[Opening SUPPLIED DATA section]
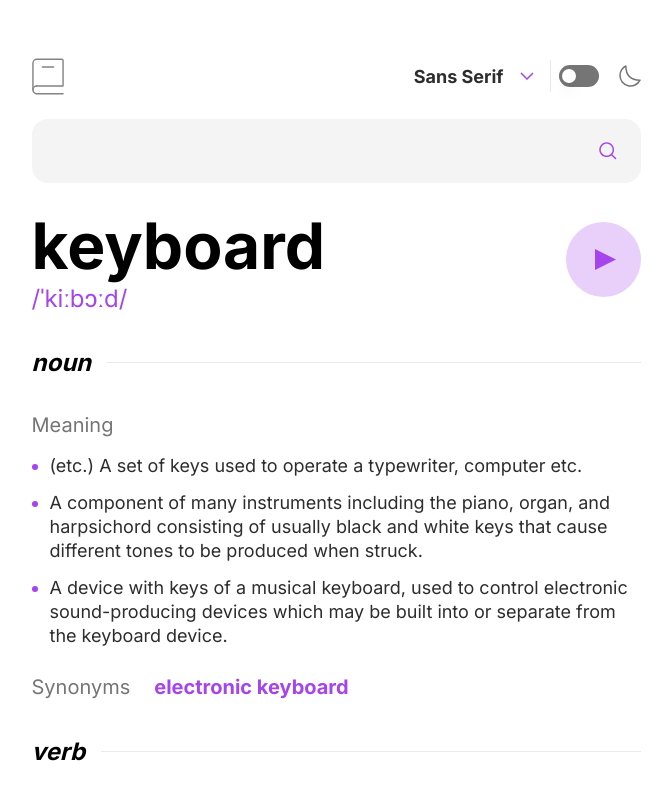
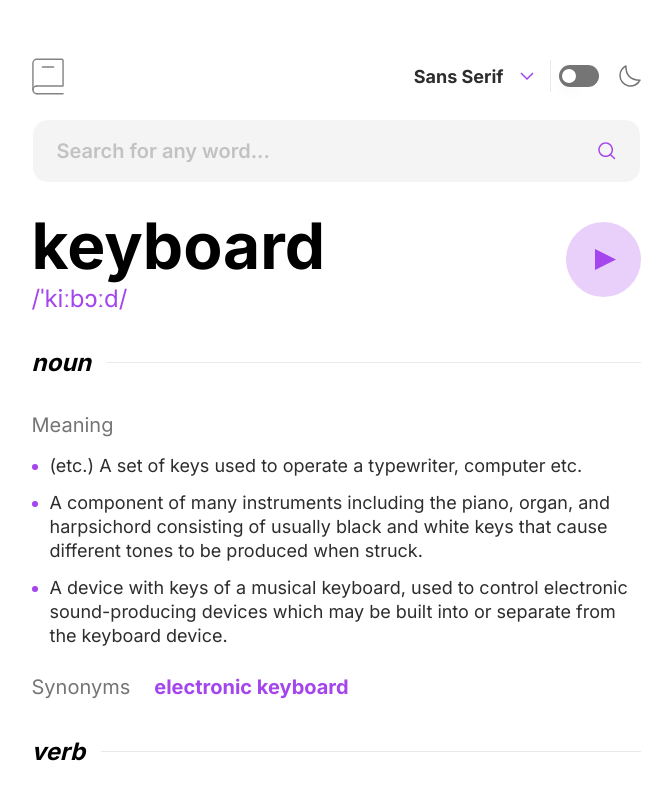
Before and after one commit to shaversj/dictionary-web-app, a Next.js app: page / in a window 1280 px wide. Shown: the top 800 px of the page, without its empty margins (304-976 px from the left). Built offline with nearby package versions, Linux system fonts and the light colour scheme.

Commit message:
Add hover states

```diff
--- a/src/app/components/search.js
+++ b/src/app/components/search.js
@@ -1,8 +1,15 @@
 export default function Search({ formAction }) {
   return (
     <section>
-      <form className={"flex h-[48px] w-full items-center rounded-2xl bg-lighthouse px-6 md:h-[64px] dark:bg-umbra"} action={formAction}>
-        <input name={"word"} type={"text"} className={"bg-lighthouse font-bold text-carbon-fiber outline-none outline-0 placeholder:bg-lighthouse md:text-[20px] dark:bg-umbra dark:text-white"}></input>
+      <form className={"flex h-[48px] w-full items-center rounded-2xl  border border-white bg-lighthouse px-6 focus-within:border focus-within:border-project-purple md:h-[64px] dark:border-gray2 dark:bg-umbra"} action={formAction}>
+        <input
+          placeholder={"Search for any word..."}
+          name={"word"}
+          type={"text"}
+          className={
+            "w-full bg-lighthouse font-bold text-carbon-fiber outline-none outline-0 placeholder:bg-lighthouse placeholder:font-semibold placeholder:text-[#c2c2c2] md:text-[20px]   dark:bg-umbra dark:text-white dark:placeholder:bg-umbra dark:placeholder:text-[#575757]"
+          }
+        ></input>
         <button className={"ml-auto"} type={"submit"}>
           <svg className={"ml-auto"} width="18" height="18" viewBox="0 0 18 18" fill="none" xmlns="http://www.w3.org/2000/svg">
             <path
--- a/src/app/components/wordsection.js
+++ b/src/app/components/wordsection.js
@@ -18,7 +18,10 @@ export default function WordSection({ word, phonetic, phonetics }) {
             audio.play();
           }}
         >
-          <img className={"ml-auto h-[48px] w-[48px] md:h-[75px] md:w-[75px]"} src={"/icon-play.svg"} alt={"Audio"} />
+          <svg className={"group ml-auto h-[48px] w-[48px] md:h-[75px] md:w-[75px]"} viewBox="0 0 75 75" fill="none" xmlns="http://www.w3.org/2000/svg">
+            <circle className={"opacity-25 group-hover:opacity-100"} cx="37.5" cy="37.5" r="37.5" fill="#A445ED" />
+            <path className={"fill-project-purple group-hover:fill-white"} fillRule="evenodd" clipRule="evenodd" d="M29 27V48L50 37.5L29 27Z" />
+          </svg>
         </button>
       </section>
     </>
```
[Closing SUPPLIED DATA section]
### WORK TO BE COMPLETED
Determine how many lines of the data above hold the word "viewBox". Output that number only.

### TASK RESULT
2